■ TRY IT
Locate every line below that contains the word "Date" and copy it.
======== DATA FOR REVIEW ========
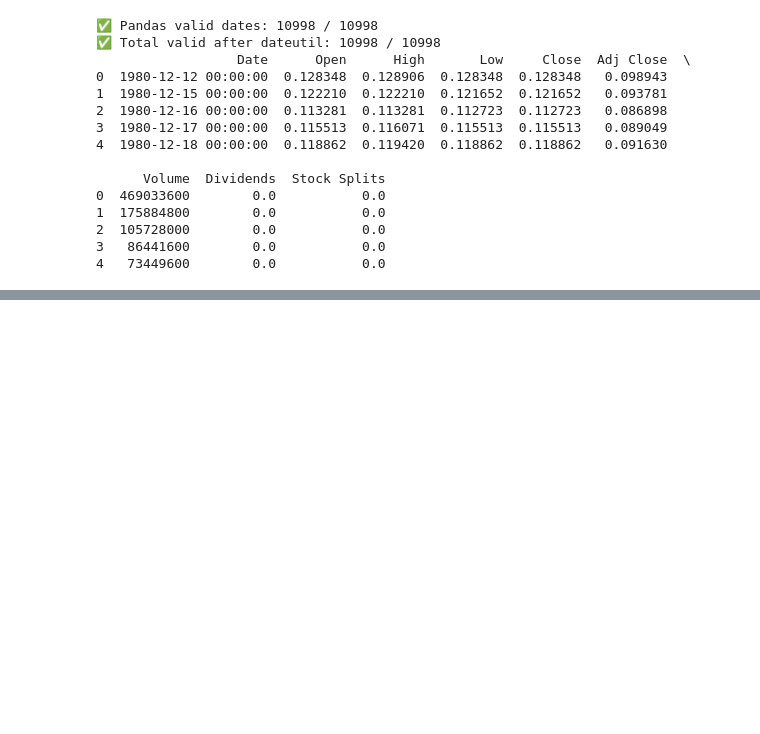
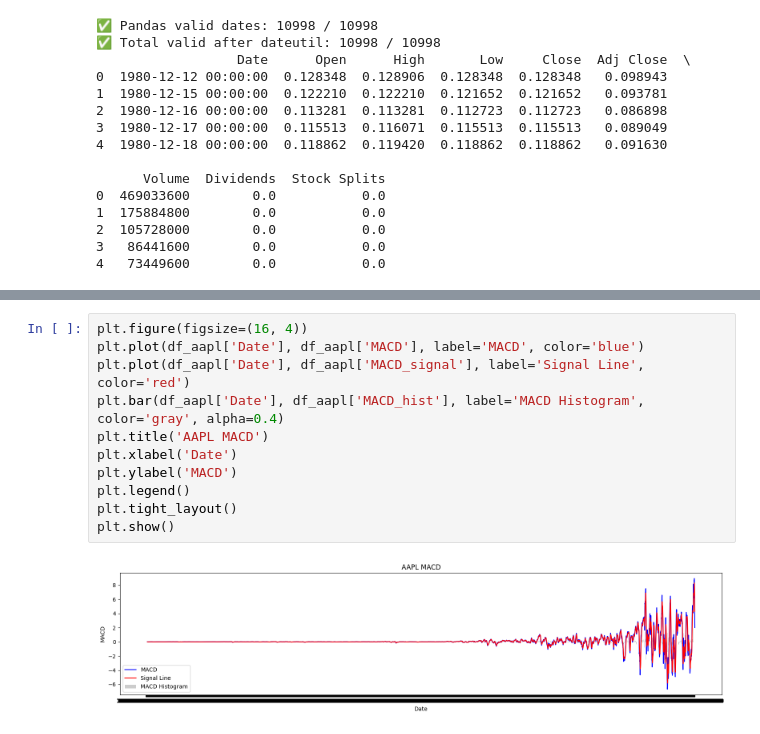
Before and after one commit to sumeyaaaa/analysis-of-financial-news-data, a Jupyter notebook: notebooks/task_2/AAPL_load_analysis.ipynb, the cells around one changed output, grey strips where cells are left out. Drawn from its saved outputs; the diff is of its cells as text; blank space fills up the shorter version.

```diff
--- a/notebooks/task_2/AAPL_load_analysis.ipynb
+++ b/notebooks/task_2/AAPL_load_analysis.ipynb
@@ -27,0 +151,13 @@ print(df_aapl.head())
+# %%
+plt.figure(figsize=(16, 4))
+plt.plot(df_aapl['Date'], df_aapl['MACD'], label='MACD', color='blue')
+plt.plot(df_aapl['Date'], df_aapl['MACD_signal'], label='Signal Line', color='red')
+plt.bar(df_aapl['Date'], df_aapl['MACD_hist'], label='MACD Histogram', color='gray', alpha=0.4)
+plt.title('AAPL MACD')
+plt.xlabel('Date')
+plt.ylabel('MACD')
+plt.legend()
+plt.tight_layout()
+plt.show()
+# %% [output]
+[figure, added]
```
Also changed, not shown: parts of 12 cells of this notebook, 6 other files.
========
■ WRITTEN SOLUTION
+plt.plot(df_aapl['Date'], df_aapl['MACD'], label='MACD', color='blue')
+plt.plot(df_aapl['Date'], df_aapl['MACD_signal'], label='Signal Line', color='red')
+plt.bar(df_aapl['Date'], df_aapl['MACD_hist'], label='MACD Histogram', color='gray', alpha=0.4)
+plt.xlabel('Date')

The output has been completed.